Top of Supplied records

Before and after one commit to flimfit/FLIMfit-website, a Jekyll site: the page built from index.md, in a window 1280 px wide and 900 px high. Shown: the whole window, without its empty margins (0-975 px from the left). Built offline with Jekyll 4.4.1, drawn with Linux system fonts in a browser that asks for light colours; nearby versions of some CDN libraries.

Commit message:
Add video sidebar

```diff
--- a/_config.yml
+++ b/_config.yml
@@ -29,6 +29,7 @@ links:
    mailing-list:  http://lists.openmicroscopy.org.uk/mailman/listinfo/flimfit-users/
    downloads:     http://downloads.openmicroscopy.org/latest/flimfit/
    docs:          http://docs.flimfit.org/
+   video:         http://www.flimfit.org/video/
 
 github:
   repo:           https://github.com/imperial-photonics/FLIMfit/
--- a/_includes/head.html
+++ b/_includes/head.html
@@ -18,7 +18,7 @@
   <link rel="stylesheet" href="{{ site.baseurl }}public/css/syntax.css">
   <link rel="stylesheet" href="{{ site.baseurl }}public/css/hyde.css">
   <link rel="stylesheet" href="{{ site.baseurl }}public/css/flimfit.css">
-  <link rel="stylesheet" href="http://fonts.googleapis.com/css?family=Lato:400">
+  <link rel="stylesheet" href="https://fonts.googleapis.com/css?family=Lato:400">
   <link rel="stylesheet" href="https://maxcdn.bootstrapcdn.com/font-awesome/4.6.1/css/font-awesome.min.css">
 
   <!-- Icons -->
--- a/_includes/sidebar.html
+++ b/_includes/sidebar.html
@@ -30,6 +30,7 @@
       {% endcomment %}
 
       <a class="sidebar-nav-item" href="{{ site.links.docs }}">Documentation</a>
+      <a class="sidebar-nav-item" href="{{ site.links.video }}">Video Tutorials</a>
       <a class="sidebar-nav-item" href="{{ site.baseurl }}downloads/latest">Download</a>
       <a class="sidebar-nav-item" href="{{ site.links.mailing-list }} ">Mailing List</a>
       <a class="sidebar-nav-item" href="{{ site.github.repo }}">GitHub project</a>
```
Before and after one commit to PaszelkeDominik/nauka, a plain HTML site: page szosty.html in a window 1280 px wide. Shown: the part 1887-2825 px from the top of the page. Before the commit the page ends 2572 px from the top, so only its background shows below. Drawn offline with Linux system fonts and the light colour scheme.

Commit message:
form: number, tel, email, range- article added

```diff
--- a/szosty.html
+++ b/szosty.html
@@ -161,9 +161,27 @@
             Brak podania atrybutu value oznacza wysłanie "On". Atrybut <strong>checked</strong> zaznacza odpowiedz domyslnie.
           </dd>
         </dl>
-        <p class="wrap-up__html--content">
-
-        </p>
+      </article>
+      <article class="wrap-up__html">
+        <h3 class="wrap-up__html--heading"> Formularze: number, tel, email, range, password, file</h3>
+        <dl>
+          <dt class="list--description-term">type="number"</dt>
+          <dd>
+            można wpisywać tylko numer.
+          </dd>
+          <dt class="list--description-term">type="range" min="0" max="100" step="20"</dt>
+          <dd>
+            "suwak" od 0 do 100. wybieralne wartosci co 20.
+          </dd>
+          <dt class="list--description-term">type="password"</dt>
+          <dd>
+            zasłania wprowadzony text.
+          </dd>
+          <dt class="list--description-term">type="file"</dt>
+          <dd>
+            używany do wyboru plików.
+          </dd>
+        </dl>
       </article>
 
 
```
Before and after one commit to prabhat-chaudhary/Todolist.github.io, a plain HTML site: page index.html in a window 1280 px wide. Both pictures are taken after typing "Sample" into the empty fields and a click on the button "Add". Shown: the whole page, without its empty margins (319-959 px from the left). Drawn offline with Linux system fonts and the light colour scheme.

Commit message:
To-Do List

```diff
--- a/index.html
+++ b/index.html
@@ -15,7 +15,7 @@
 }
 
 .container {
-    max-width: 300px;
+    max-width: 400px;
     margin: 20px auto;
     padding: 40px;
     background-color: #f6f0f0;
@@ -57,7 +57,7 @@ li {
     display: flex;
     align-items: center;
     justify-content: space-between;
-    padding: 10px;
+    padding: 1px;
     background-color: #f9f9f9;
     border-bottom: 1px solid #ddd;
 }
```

Bottom of Supplied records

**About this task:**
What's needed is an exact copy of every entry.

**Solution:**
Before and after one commit to flimfit/FLIMfit-website, a Jekyll site: the page built from index.md, in a window 1280 px wide and 900 px high. Shown: the whole window, without its empty margins (0-975 px from the left). Built offline with Jekyll 4.4.1, drawn with Linux system fonts in a browser that asks for light colours; nearby versions of some CDN libraries.

Commit message:
Add video sidebar

```diff
--- a/_config.yml
+++ b/_config.yml
@@ -29,6 +29,7 @@ links:
    mailing-list:  http://lists.openmicroscopy.org.uk/mailman/listinfo/flimfit-users/
    downloads:     http://downloads.openmicroscopy.org/latest/flimfit/
    docs:          http://docs.flimfit.org/
+   video:         http://www.flimfit.org/video/
 
 github:
   repo:           https://github.com/imperial-photonics/FLIMfit/
--- a/_includes/head.html
+++ b/_includes/head.html
@@ -18,7 +18,7 @@
   <link rel="stylesheet" href="{{ site.baseurl }}public/css/syntax.css">
   <link rel="stylesheet" href="{{ site.baseurl }}public/css/hyde.css">
   <link rel="stylesheet" href="{{ site.baseurl }}public/css/flimfit.css">
-  <link rel="stylesheet" href="http://fonts.googleapis.com/css?family=Lato:400">
+  <link rel="stylesheet" href="https://fonts.googleapis.com/css?family=Lato:400">
   <link rel="stylesheet" href="https://maxcdn.bootstrapcdn.com/font-awesome/4.6.1/css/font-awesome.min.css">
 
   <!-- Icons -->
--- a/_includes/sidebar.html
+++ b/_includes/sidebar.html
@@ -30,6 +30,7 @@
       {% endcomment %}
 
       <a class="sidebar-nav-item" href="{{ site.links.docs }}">Documentation</a>
+      <a class="sidebar-nav-item" href="{{ site.links.video }}">Video Tutorials</a>
       <a class="sidebar-nav-item" href="{{ site.baseurl }}downloads/latest">Download</a>
       <a class="sidebar-nav-item" href="{{ site.links.mailing-list }} ">Mailing List</a>
       <a class="sidebar-nav-item" href="{{ site.github.repo }}">GitHub project</a>
```
Before and after one commit to PaszelkeDominik/nauka, a plain HTML site: page szosty.html in a window 1280 px wide. Shown: the part 1887-2825 px from the top of the page. Before the commit the page ends 2572 px from the top, so only its background shows below. Drawn offline with Linux system fonts and the light colour scheme.

Commit message:
form: number, tel, email, range- article added

```diff
--- a/szosty.html
+++ b/szosty.html
@@ -161,9 +161,27 @@
             Brak podania atrybutu value oznacza wysłanie "On". Atrybut <strong>checked</strong> zaznacza odpowiedz domyslnie.
           </dd>
         </dl>
-        <p class="wrap-up__html--content">
-
-        </p>
+      </article>
+      <article class="wrap-up__html">
+        <h3 class="wrap-up__html--heading"> Formularze: number, tel, email, range, password, file</h3>
+        <dl>
+          <dt class="list--description-term">type="number"</dt>
+          <dd>
+            można wpisywać tylko numer.
+          </dd>
+          <dt class="list--description-term">type="range" min="0" max="100" step="20"</dt>
+          <dd>
+            "suwak" od 0 do 100. wybieralne wartosci co 20.
+          </dd>
+          <dt class="list--description-term">type="password"</dt>
+          <dd>
+            zasłania wprowadzony text.
+          </dd>
+          <dt class="list--description-term">type="file"</dt>
+          <dd>
+            używany do wyboru plików.
+          </dd>
+        </dl>
       </article>
 
 
```
Before and after one commit to prabhat-chaudhary/Todolist.github.io, a plain HTML site: page index.html in a window 1280 px wide. Both pictures are taken after typing "Sample" into the empty fields and a click on the button "Add". Shown: the whole page, without its empty margins (319-959 px from the left). Drawn offline with Linux system fonts and the light colour scheme.

Commit message:
To-Do List

```diff
--- a/index.html
+++ b/index.html
@@ -15,7 +15,7 @@
 }
 
 .container {
-    max-width: 300px;
+    max-width: 400px;
     margin: 20px auto;
     padding: 40px;
     background-color: #f6f0f0;
@@ -57,7 +57,7 @@ li {
     display: flex;
     align-items: center;
     justify-content: space-between;
-    padding: 10px;
+    padding: 1px;
     background-color: #f9f9f9;
     border-bottom: 1px solid #ddd;
 }
```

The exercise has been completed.